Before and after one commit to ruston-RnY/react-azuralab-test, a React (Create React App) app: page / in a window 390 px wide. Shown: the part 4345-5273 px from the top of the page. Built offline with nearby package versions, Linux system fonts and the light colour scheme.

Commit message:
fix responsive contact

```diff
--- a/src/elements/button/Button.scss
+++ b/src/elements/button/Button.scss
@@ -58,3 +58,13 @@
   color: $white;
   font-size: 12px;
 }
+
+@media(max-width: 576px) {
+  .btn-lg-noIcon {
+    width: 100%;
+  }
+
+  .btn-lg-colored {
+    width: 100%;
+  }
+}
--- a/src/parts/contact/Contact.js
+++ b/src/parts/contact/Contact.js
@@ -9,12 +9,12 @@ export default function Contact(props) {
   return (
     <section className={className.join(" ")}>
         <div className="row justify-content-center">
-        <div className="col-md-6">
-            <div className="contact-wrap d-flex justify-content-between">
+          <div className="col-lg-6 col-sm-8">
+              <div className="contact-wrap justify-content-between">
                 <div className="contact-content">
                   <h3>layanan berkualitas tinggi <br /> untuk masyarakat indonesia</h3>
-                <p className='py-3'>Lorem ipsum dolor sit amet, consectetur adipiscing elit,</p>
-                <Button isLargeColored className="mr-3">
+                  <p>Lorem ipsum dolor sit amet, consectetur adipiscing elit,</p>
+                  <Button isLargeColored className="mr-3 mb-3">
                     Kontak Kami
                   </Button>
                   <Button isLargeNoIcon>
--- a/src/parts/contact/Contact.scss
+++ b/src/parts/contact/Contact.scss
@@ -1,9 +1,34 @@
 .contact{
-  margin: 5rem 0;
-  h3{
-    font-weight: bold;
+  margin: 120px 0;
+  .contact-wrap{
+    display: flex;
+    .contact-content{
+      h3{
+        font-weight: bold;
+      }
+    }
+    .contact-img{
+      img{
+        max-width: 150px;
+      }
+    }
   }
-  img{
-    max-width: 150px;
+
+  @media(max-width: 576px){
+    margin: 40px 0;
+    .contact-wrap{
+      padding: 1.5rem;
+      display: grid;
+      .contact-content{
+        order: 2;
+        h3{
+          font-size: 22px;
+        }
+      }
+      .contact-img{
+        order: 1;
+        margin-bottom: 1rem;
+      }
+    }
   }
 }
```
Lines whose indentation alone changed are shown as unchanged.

--------------------------------------------------

TASK DIRECTIONS.
Search the data above for "width" and copy every line where it turns up.

FINAL ANSWER.
+@media(max-width: 576px) {
+    width: 100%;
+    width: 100%;
+        max-width: 150px;
-    max-width: 150px;
+  @media(max-width: 576px){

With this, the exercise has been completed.